What is being asked → Look through the records, and wherever the string "ExperienceTimeline" turns up, copy out that line.

━━━ Input material

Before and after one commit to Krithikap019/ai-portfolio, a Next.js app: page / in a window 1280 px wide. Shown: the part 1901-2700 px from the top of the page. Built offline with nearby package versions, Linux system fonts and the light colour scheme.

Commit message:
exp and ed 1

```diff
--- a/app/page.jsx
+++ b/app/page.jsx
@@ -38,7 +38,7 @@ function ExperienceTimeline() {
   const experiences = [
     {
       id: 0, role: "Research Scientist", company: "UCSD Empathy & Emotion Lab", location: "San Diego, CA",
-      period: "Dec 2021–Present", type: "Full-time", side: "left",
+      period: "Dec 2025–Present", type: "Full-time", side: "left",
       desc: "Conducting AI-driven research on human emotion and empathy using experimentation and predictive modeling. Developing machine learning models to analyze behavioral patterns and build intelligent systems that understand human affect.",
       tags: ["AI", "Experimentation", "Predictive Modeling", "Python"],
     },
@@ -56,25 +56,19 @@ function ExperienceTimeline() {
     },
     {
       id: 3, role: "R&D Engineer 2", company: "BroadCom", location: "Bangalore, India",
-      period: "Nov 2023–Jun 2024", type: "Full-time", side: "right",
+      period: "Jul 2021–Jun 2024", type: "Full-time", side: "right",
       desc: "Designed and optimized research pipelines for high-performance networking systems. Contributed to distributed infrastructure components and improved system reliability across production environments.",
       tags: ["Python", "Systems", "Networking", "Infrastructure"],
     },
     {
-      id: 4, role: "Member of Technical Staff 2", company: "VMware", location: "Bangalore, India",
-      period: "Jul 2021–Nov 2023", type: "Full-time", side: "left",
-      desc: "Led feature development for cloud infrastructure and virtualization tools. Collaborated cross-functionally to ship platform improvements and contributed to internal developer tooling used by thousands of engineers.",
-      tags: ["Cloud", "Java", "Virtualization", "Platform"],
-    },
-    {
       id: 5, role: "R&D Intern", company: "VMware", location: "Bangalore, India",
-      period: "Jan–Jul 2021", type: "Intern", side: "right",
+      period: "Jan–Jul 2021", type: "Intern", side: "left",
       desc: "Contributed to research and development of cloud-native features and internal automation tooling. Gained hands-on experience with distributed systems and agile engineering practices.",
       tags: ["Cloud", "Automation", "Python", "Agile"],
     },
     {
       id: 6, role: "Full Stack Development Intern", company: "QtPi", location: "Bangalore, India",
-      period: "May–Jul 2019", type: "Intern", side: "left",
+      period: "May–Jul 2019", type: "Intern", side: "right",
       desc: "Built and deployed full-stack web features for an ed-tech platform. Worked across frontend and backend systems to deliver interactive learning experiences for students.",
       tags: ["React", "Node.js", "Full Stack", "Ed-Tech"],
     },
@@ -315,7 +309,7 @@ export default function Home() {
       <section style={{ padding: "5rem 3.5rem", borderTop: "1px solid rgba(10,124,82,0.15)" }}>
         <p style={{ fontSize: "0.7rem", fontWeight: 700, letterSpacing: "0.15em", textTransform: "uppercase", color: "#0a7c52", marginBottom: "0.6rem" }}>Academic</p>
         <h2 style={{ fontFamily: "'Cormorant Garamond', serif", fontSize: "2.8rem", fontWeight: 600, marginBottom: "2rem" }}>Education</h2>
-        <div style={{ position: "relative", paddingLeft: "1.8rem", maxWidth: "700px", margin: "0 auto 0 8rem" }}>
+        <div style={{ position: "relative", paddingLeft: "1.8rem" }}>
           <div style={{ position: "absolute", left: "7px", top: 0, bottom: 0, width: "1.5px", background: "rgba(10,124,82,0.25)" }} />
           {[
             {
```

━━━━━━

Response →
@@ -38,7 +38,7 @@ function ExperienceTimeline() {
@@ -56,25 +56,19 @@ function ExperienceTimeline() {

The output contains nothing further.